Dogs don’t see the world as we see it. That bright red cardinal on the ground just looks like an ordinary brown sparrow to Fido, but that deer moving in the distance is sure to trigger a response from him way before you see it.

One of the biggest differences between what humans see and what dogs see is variation in color perception. Dogs do see in color, but not as vividly as we do. Humans have receptors in their eyes that are sensitive to three colors individually. These receptors, called cones, distinguish red, blue and green in humans.  Dogs only have two types of cones that see blue and yellow. That means a dog’s color perception is similar to that of a human with red/green color blindness. A dog’s world mainly appears in varying shades of yellow, blue and violet. So an orange ball, which looks yellow to a dog, on green grass, which also looks yellow to a dog, is easy for a person to see, but not so for a dog.

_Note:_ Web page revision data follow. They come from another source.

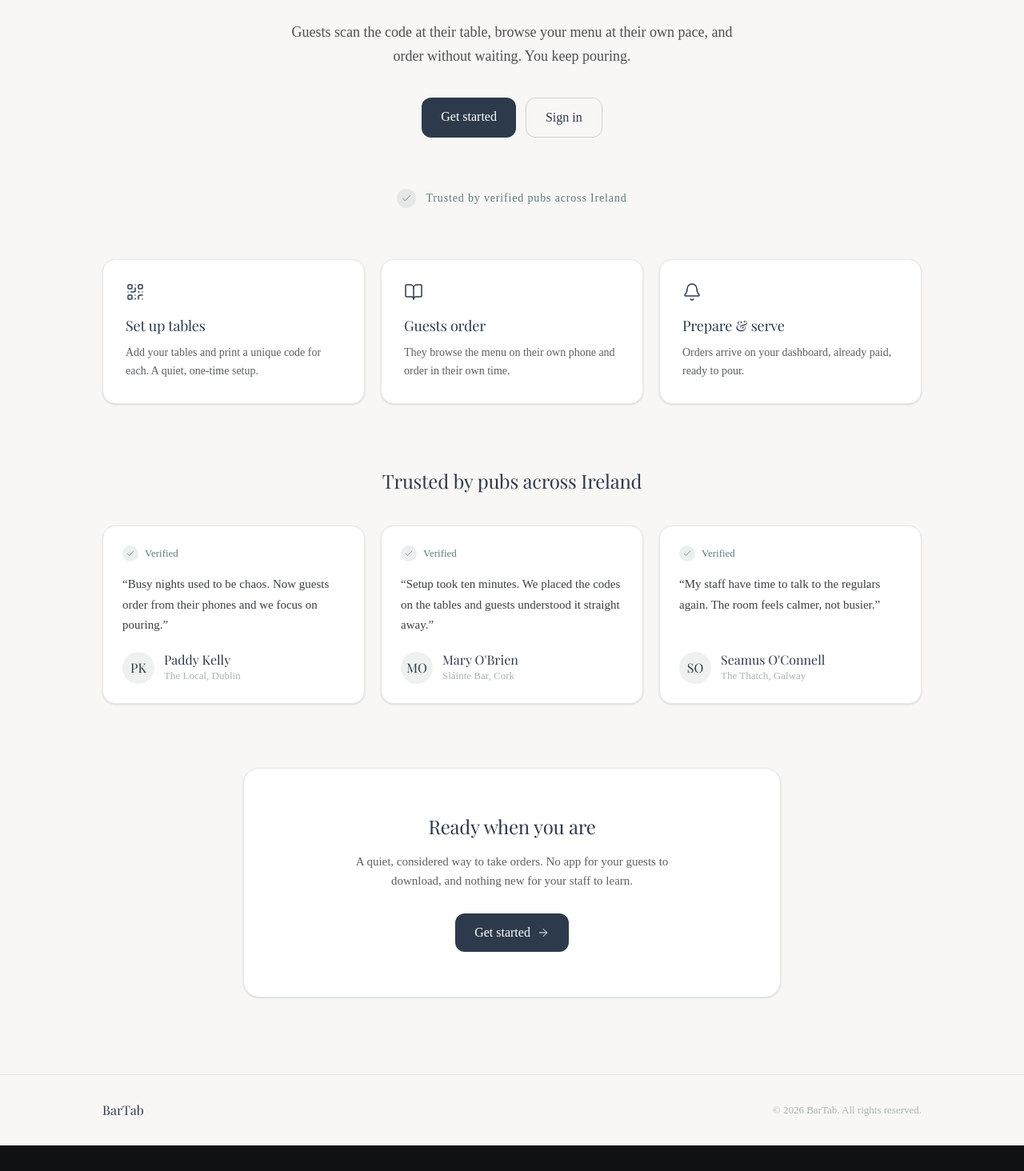
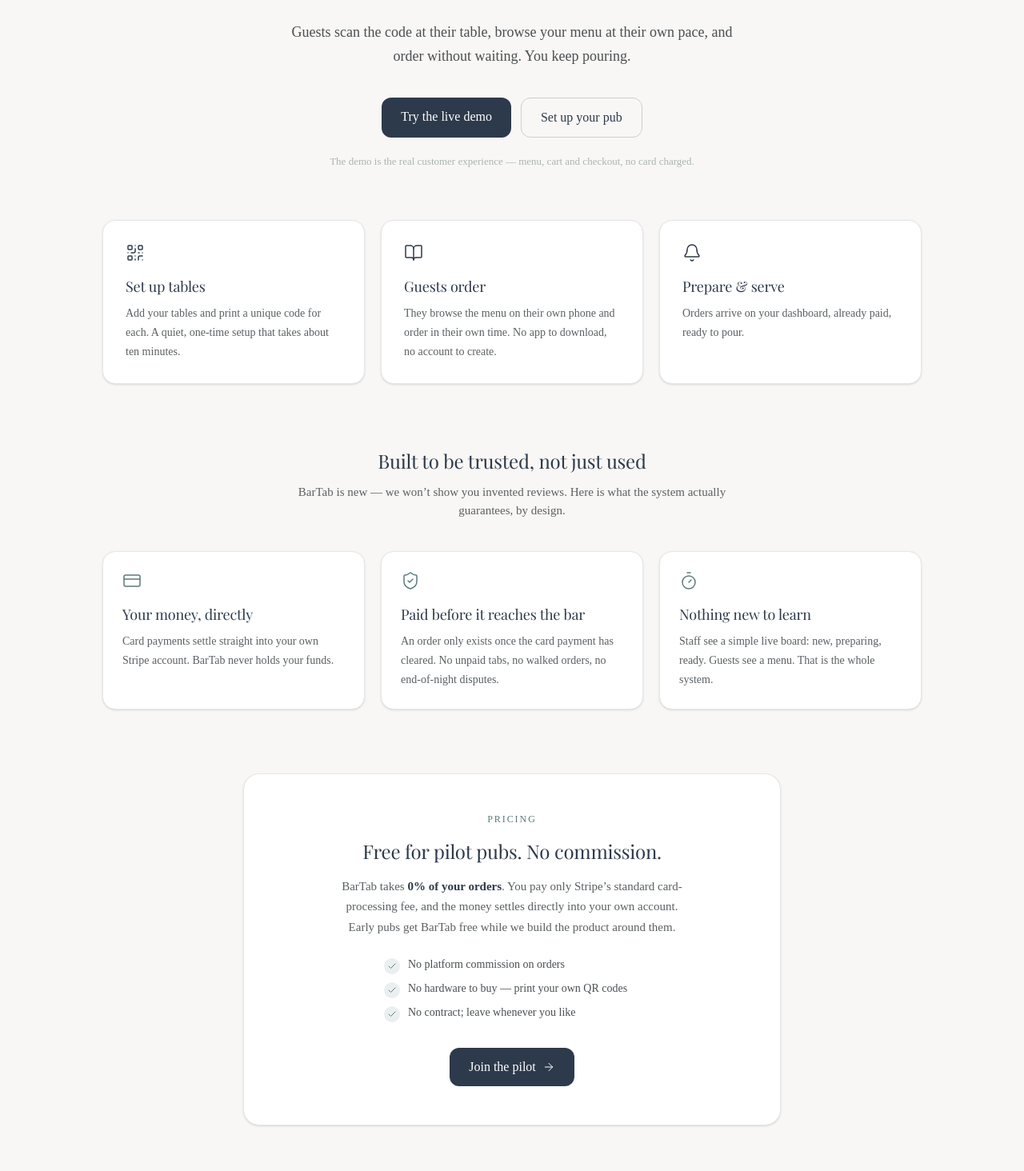
Before and after one commit to SeanMcgazza/PUB_GUI, a Next.js app: page / in a window 1280 px wide. Shown: the part 306-1770 px from the top of the page at 80% size. Before the commit the page ends 1738 px from the top, so only its background shows below. Built offline with nearby package versions, Linux system fonts and the light colour scheme.

Commit message:
marketing: remove fabricated testimonials and 'verified' claims; honest pilot pitch, pricing section, demo CTA, legal footer links

```diff
--- a/src/app/page.tsx
+++ b/src/app/page.tsx
@@ -1,21 +1,23 @@
 import Link from 'next/link';
-import { QrCode, BookOpen, Bell, Check, ArrowRight } from 'lucide-react';
+import { QrCode, BookOpen, Bell, Check, ArrowRight, CreditCard, ShieldCheck, Timer } from 'lucide-react';
 
 // Marketing "gateway" — calm, editorial, light. Uses the scoped `.site-theme`
 // palette (slate / muted teal / warm off-white) defined in globals.css so it
-// never collides with the dark customer app or bar dashboard. Deliberately
-// de-commercialised: no urgency, no cart/add metaphors, no "18+" tags.
+// never collides with the dark customer app or bar dashboard.
+//
+// Honesty rule: no invented customers, no fabricated quotes, no "verified"
+// claims. BarTab is pre-launch — the page says so, and sells the pilot.
 
 const STEPS = [
   {
     icon: QrCode,
     title: 'Set up tables',
-    body: 'Add your tables and print a unique code for each. A quiet, one-time setup.',
+    body: 'Add your tables and print a unique code for each. A quiet, one-time setup that takes about ten minutes.',
   },
   {
     icon: BookOpen,
     title: 'Guests order',
-    body: 'They browse the menu on their own phone and order in their own time.',
+    body: 'They browse the menu on their own phone and order in their own time. No app to download, no account to create.',
   },
   {
     icon: Bell,
@@ -24,40 +26,23 @@ const STEPS = [
   },
 ];
 
-const TESTIMONIALS = [
+const PROMISES = [
   {
-    initials: 'PK',
-    quote:
-      'Busy nights used to be chaos. Now guests order from their phones and we focus on pouring.',
-    name: 'Paddy Kelly',
-    place: 'The Local, Dublin',
+    icon: CreditCard,
+    title: 'Your money, directly',
+    body: 'Card payments settle straight into your own Stripe account. BarTab never holds your funds.',
   },
   {
-    initials: 'MO',
-    quote:
-      'Setup took ten minutes. We placed the codes on the tables and guests understood it straight away.',
-    name: "Mary O'Brien",
-    place: 'Sláinte Bar, Cork',
+    icon: ShieldCheck,
+    title: 'Paid before it reaches the bar',
+    body: 'An order only exists once the card payment has cleared. No unpaid tabs, no walked orders, no end-of-night disputes.',
   },
   {
-    initials: 'SO',
-    quote:
-      'My staff have time to talk to the regulars again. The room feels calmer, not busier.',
-    name: "Seamus O'Connell",
-    place: 'The Thatch, Galway',
+    icon: Timer,
+    title: 'Nothing new to learn',
+    body: 'Staff see a simple live board: new, preparing, ready. Guests see a menu. That is the whole system.',
   },
 ];
-
-function Seal({ label = 'Verified' }: { label?: string }) {
-  return (
-    <span className="inline-flex items-center gap-2 text-[13px] text-[#5D7A7D]">
-      <span className="flex items-center justify-center w-5 h-5 rounded-full bg-[#5D7A7D]/12">
-        <Check className="w-3 h-3" strokeWidth={1.5} />
-      </span>
-      {label}
-    </span>
-  );
-}
 
 export default function HomePage() {
   return (
@@ -69,6 +54,12 @@ export default function HomePage() {
             BarTab
           </Link>
           <div className="flex items-center gap-5 text-sm">
+            <Link
+              href="/order/the-local/table1"
+              className="hidden sm:inline text-[#5D7A7D] hover:text-[#2D3A4B] transition-colors"
+            >
+              Try the demo
+            </Link>
             <Link href="/login" className="text-[#2D3A4B] hover:text-[#1F2A38] transition-colors">
               Sign in
             </Link>
@@ -97,30 +88,23 @@ export default function HomePage() {
           </p>
           <div className="flex flex-col sm:flex-row gap-3 justify-center">
             <Link
-              href="/signup"
+              href="/order/the-local/table1"
               className="bg-[#2D3A4B] text-white font-medium px-6 py-3 rounded-lg hover:bg-[#1F2A38] transition-colors"
             >
-              Get started
+              Try the live demo
             </Link>
             <Link
-              href="/login"
+              href="/signup"
               className="border border-[#C9CFD2] text-[#2D3A4B] font-medium px-6 py-3 rounded-lg hover:bg-white transition-colors"
             >
-              Sign in
+              Set up your pub
             </Link>
           </div>
+          <p className="text-[13px] text-[#A8B5B1] mt-5">
+            The demo is the real customer experience — menu, cart and checkout, no card charged.
+          </p>
         </div>
       </section>
-
-      {/* Trust line */}
-      <div className="flex items-center justify-center gap-3 px-6 pb-16">
-        <span className="flex items-center justify-center w-6 h-6 rounded-full bg-[#5D7A7D]/12 text-[#5D7A7D]">
-          <Check className="w-3.5 h-3.5" strokeWidth={1.5} />
-        </span>
-        <span className="text-sm tracking-[0.06em] text-[#5D7A7D]">
-          Trusted by verified pubs across Ireland
-        </span>
-      </div>
 
       {/* How it works */}
       <section className="px-6 pb-20">
@@ -138,40 +122,70 @@ export default function HomePage() {
         </div>
       </section>
 
-      {/* Testimonials — calm cards with a quality seal */}
+      {/* What we promise — replaces invented testimonials with claims we can stand over */}
       <section className="px-6 pb-20">
         <div className="max-w-5xl mx-auto">
-          <h2 className="font-display text-2xl text-[#2D3A4B] text-center mb-10">
-            Trusted by pubs across Ireland
+          <h2 className="font-display text-2xl text-[#2D3A4B] text-center mb-3">
+            Built to be trusted, not just used
           </h2>
+          <p className="text-[15px] text-[#5B6063] text-center max-w-xl mx-auto mb-10">
+            BarTab is new — we won&rsquo;t show you invented reviews. Here is what the system
+            actually guarantees, by design.
+          </p>
           <div className="grid md:grid-cols-3 gap-5">
-            {TESTIMONIALS.map((t) => (
+            {PROMISES.map((p) => (
               <div
-                key={t.name}
-                className="bg-white border border-[#E5E7EB] rounded-xl shadow-sm p-6 flex flex-col"
+                key={p.title}
+                className="bg-white border border-[#E5E7EB] rounded-xl shadow-sm p-6"
               >
-                <Seal />
-                <p className="text-[15px] leading-[1.7] text-[#3A3F42] mt-4 mb-5 flex-1">
-                  &ldquo;{t.quote}&rdquo;
-                </p>
-                <div className="flex items-center gap-3">
-                  <div className="w-10 h-10 rounded-full bg-[#EEF1F0] flex items-center justify-center font-display text-[#2D3A4B]">
-                    {t.initials}
-                  </div>
-                  <div>
-                    <p className="font-display text-[#2D3A4B] leading-tight">{t.name}</p>
-                    <p className="text-[13px] text-[#A8B5B1]">{t.place}</p>
-                  </div>
-                </div>
+                <p.icon className="w-6 h-6 text-[#5D7A7D]" strokeWidth={1.5} />
+                <h3 className="font-display text-lg text-[#2D3A4B] mt-4 mb-2">{p.title}</h3>
+                <p className="text-sm leading-[1.7] text-[#5B6063]">{p.body}</p>
               </div>
             ))}
           </div>
         </div>
       </section>
 
+      {/* Pricing */}
+      <section className="px-6 pb-20" id="pricing">
+        <div className="max-w-2xl mx-auto text-center bg-white border border-[#E5E7EB] rounded-2xl shadow-sm px-8 py-12">
+          <p className="text-xs uppercase tracking-[0.16em] text-[#5D7A7D] mb-4">Pricing</p>
+          <h2 className="font-display text-2xl text-[#2D3A4B] mb-4">
+            Free for pilot pubs. No commission.
+          </h2>
+          <p className="text-[15px] leading-[1.7] text-[#5B6063] max-w-md mx-auto mb-6">
+            BarTab takes <strong className="text-[#2D3A4B]">0% of your orders</strong>. You pay
+            only Stripe&rsquo;s standard card-processing fee, and the money settles directly into
+            your own account. Early pubs get BarTab free while we build the product around them.
+          </p>
+          <ul className="text-sm text-[#4A4F52] space-y-2 max-w-xs mx-auto text-left mb-8">
+            {[
+              'No platform commission on orders',
+              'No hardware to buy — print your own QR codes',
+              'No contract; leave whenever you like',
+            ].map((line) => (
+              <li key={line} className="flex items-start gap-2.5">
+                <span className="flex items-center justify-center w-5 h-5 rounded-full bg-[#5D7A7D]/12 text-[#5D7A7D] shrink-0 mt-0.5">
+                  <Check className="w-3 h-3" strokeWidth={2} />
+                </span>
+                {line}
+              </li>
+            ))}
+          </ul>
+          <Link
+            href="/signup"
+            className="inline-flex items-center gap-2 bg-[#2D3A4B] text-white font-medium px-6 py-3 rounded-lg hover:bg-[#1F2A38] transition-colors"
+          >
+            Join the pilot
+            <ArrowRight className="w-4 h-4" strokeWidth={1.5} />
+          </Link>
+        </div>
+      </section>
+
       {/* Closing */}
       <section className="px-6 pb-24">
-        <div className="max-w-2xl mx-auto text-center bg-white border border-[#E5E7EB] rounded-2xl shadow-sm px-8 py-14">
+        <div className="max-w-2xl mx-auto text-center">
           <h2 className="font-display text-2xl text-[#2D3A4B] mb-4">Ready when you are</h2>
           <p className="text-[15px] leading-[1.65] text-[#5B6063] max-w-md mx-auto mb-7">
             A quiet, considered way to take orders. No app for your guests to download, and nothing
@@ -189,11 +203,17 @@ export default function HomePage() {
 
       {/* Footer */}
       <footer className="border-t border-[#E5E7EB] px-6 py-8">
-        <div className="max-w-5xl mx-auto flex items-center justify-between">
+        <div className="max-w-5xl mx-auto flex flex-col sm:flex-row items-center justify-between gap-4">
           <span className="font-display text-[#2D3A4B]">BarTab</span>
-          <p className="text-[13px] text-[#A8B5B1]">
-            © {new Date().getFullYear()} BarTab. All rights reserved.
-          </p>
+          <div className="flex items-center gap-5 text-[13px] text-[#5B6063]">
+            <Link href="/privacy" className="hover:text-[#2D3A4B] transition-colors">
+              Privacy
+            </Link>
+            <Link href="/terms" className="hover:text-[#2D3A4B] transition-colors">
+              Terms
+            </Link>
+            <p className="text-[#A8B5B1]">© {new Date().getFullYear()} BarTab</p>
+          </div>
         </div>
       </footer>
     </div>
```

Dogs have fewer cones than humans, but they have more rods which are also receptors in the eye. Rods are sensitive to peripheral and night vision. Dogs evolved for hunting and seeking out prey so their eyes have a high sensitivity to motion at a distance – an impressive 10 to 20 times greater than humans especially at dawn and dusk. On an early morning walk the minute that squirrel in the distance starts moving, your dog will perk up and you’ll wonder what he’s looking at!

Not only that, but dogs have a wider peripheral vision than humans. Their eyes are set more on the side of their head than a human’s. This enhances peripheral vision and creates a panoramic view of the environment. Dogs see 250 to 270 degrees, as contrasted to humans’ 180 degrees.” The trade off is that canine depth perception can be somewhat compromised when there’s less overlap in the visual field.

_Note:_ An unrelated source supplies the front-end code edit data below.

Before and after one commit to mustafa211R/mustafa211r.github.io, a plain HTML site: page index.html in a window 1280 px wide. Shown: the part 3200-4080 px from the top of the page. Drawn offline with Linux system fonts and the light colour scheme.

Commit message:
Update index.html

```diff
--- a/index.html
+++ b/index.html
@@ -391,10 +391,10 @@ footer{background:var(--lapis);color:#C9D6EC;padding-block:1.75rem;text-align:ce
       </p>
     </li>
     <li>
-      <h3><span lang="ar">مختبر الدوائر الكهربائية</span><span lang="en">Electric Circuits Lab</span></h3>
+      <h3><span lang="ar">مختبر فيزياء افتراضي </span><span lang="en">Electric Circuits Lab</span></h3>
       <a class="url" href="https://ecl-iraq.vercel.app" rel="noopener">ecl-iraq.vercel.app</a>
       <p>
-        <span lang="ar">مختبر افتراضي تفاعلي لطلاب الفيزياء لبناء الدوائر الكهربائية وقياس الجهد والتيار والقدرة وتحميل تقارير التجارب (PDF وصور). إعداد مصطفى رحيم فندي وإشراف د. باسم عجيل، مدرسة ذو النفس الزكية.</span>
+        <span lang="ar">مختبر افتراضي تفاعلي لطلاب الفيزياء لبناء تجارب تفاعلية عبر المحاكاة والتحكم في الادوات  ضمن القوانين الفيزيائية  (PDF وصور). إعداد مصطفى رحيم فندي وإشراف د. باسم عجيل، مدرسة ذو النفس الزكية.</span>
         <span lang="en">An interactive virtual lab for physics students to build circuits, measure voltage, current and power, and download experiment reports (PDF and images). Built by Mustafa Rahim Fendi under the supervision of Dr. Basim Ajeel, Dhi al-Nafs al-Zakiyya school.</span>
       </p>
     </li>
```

Another difference is that dogs have less visual acuity than humans. Where humans can clearly see objects from 3 inches to 75 feet, dogs only see clearly from 13 inches to 20 feet.

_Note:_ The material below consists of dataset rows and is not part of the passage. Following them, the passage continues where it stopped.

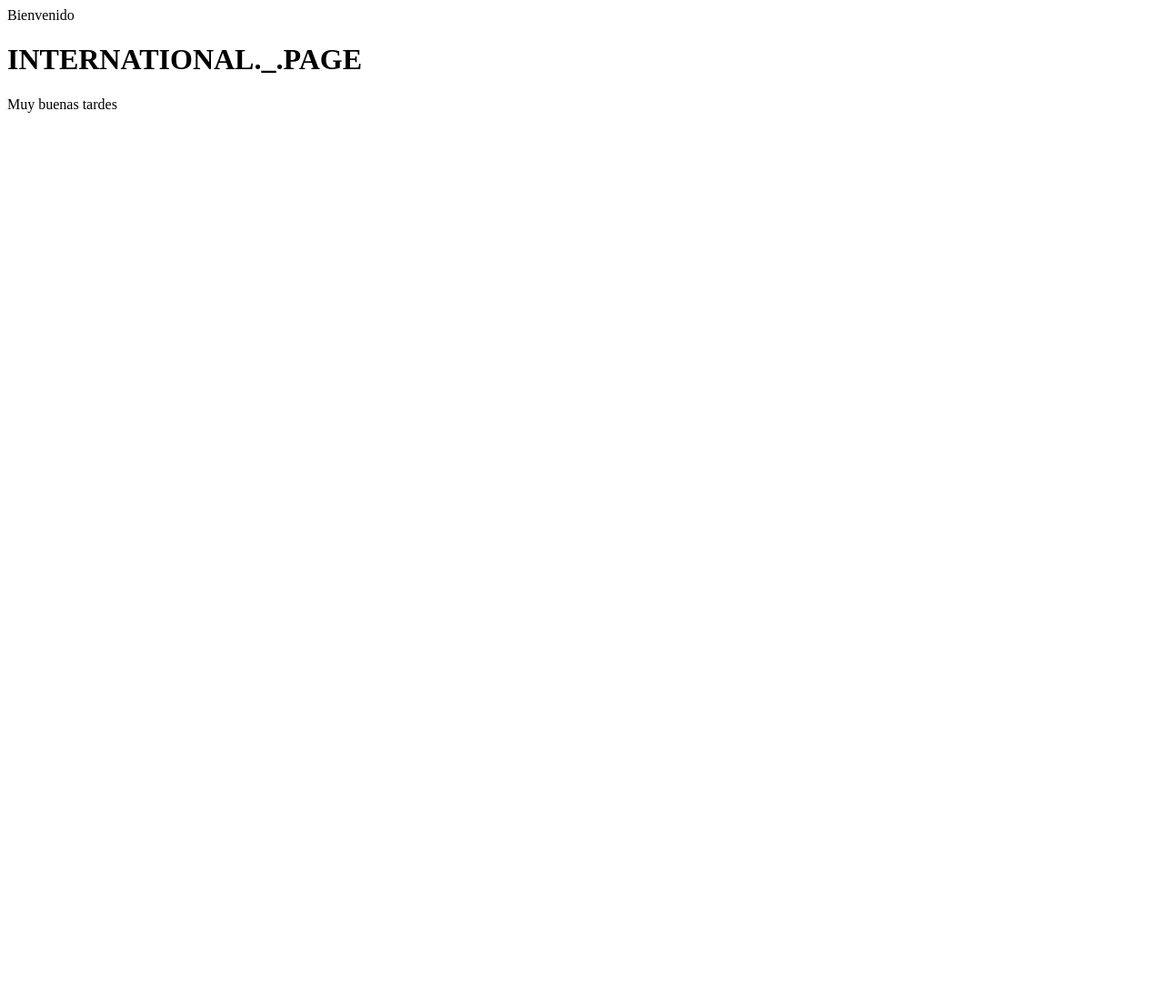
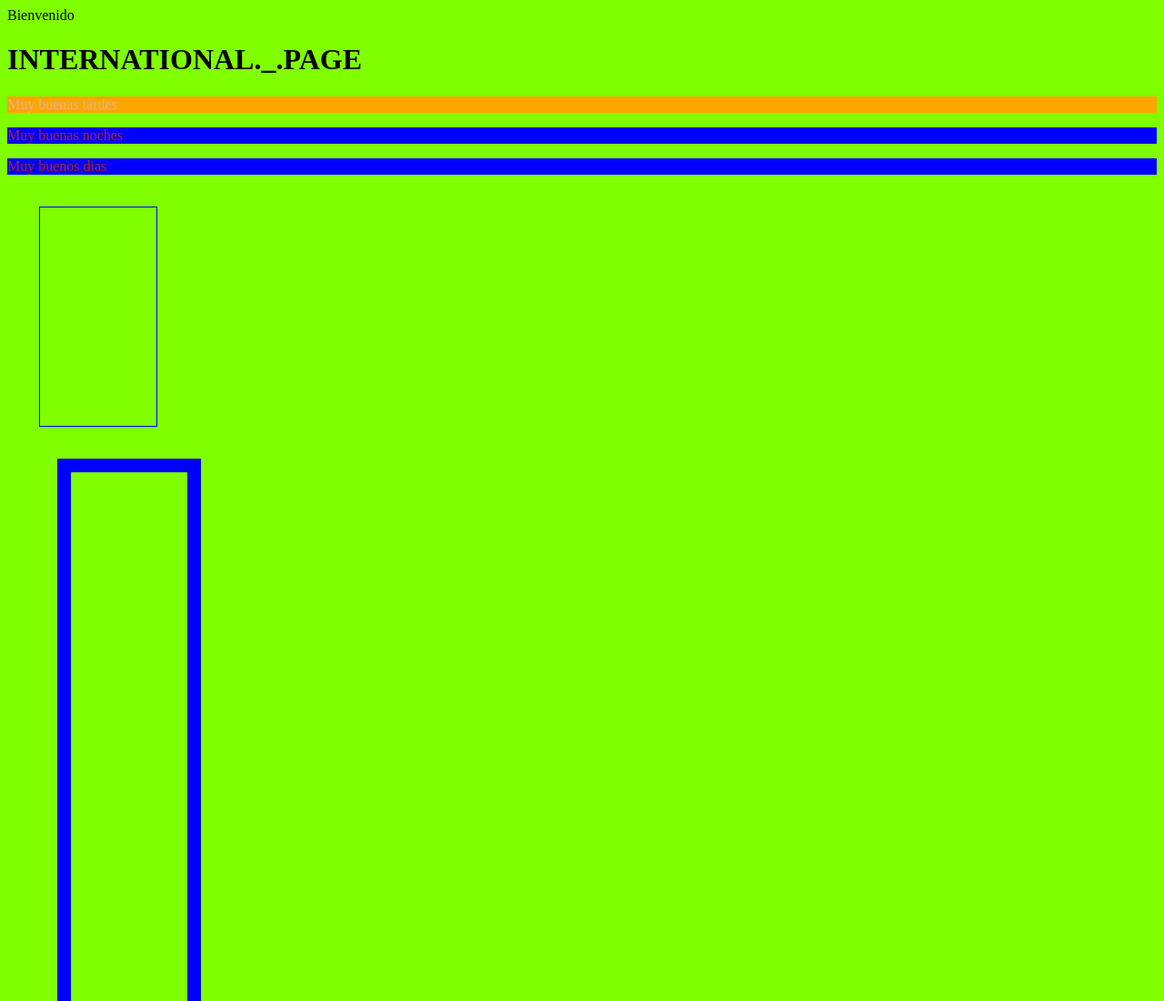
Before and after one commit to MateoRZJO/Mateo, a plain HTML site: page index.html in a window 1280 px wide. Shown: the top 1100 px of the page at 91% size. Before the commit the page ends 800 px from the top, so only its background shows below. Drawn offline with Linux system fonts and the light colour scheme.

Commit message:
Ultima version

```diff
--- a/estilos.css
+++ b/estilos.css
@@ -0,0 +1,30 @@
+body{
+    background-color:chartreuse;
+}
+.parrafo{
+    color:firebrick;
+background-color:blue
+}
+ #parrafoUnico{
+    color: burlywood;
+background-color: orange;
+}
+#contenedor1 {
+    width: 10vw;
+    height: 30vh;
+    border: 1px solid blue;
+    margin: 35px;
+}
+#contenedor2 {
+    width: 10vw;
+    height: 900vh;
+    border: 15px solid blue;
+    margin-left: 55px;
+
+ .cuadrado{
+    width: 10%;
+    height: 90%;
+    background-color: aqua;
+    border: 15px solid blue;
+    }
+}
--- a/index.html
+++ b/index.html
@@ -1,8 +1,17 @@
 <!DOCTYPE html>
 <head>
     <titles>Bienvenido</titles>
+    <!--Importar la hoja de estilo de la pagina-->
+    <link rel="stylesheet" href="estilos.css" />
 </head>
 <body>
     <h1>INTERNATIONAL._.PAGE</h1>
-    <p>Muy buenas tardes</p>
+    <p class="parrafo" id="parrafoUnico">Muy buenas tardes</p>
+    <p class="parrafo" id="parrafo2">Muy buenas noches</p>
+    <p class="parrafo" id="parrafo final">Muy buenos dias</p>
+
+    <div id="contenedor1">
+        <div class="cuadrado"></div>
+    </div>
+    <div id="contenedor2"></div>
 </body>
```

A website called Dog Vision ( has a tool that lets you upload a photo to supposedly experience what a dog would see, compared with what you see.

All in all, humans can see better than dogs. On the other hand, they’ve got us beat by a long shot on the smell and hearing senses.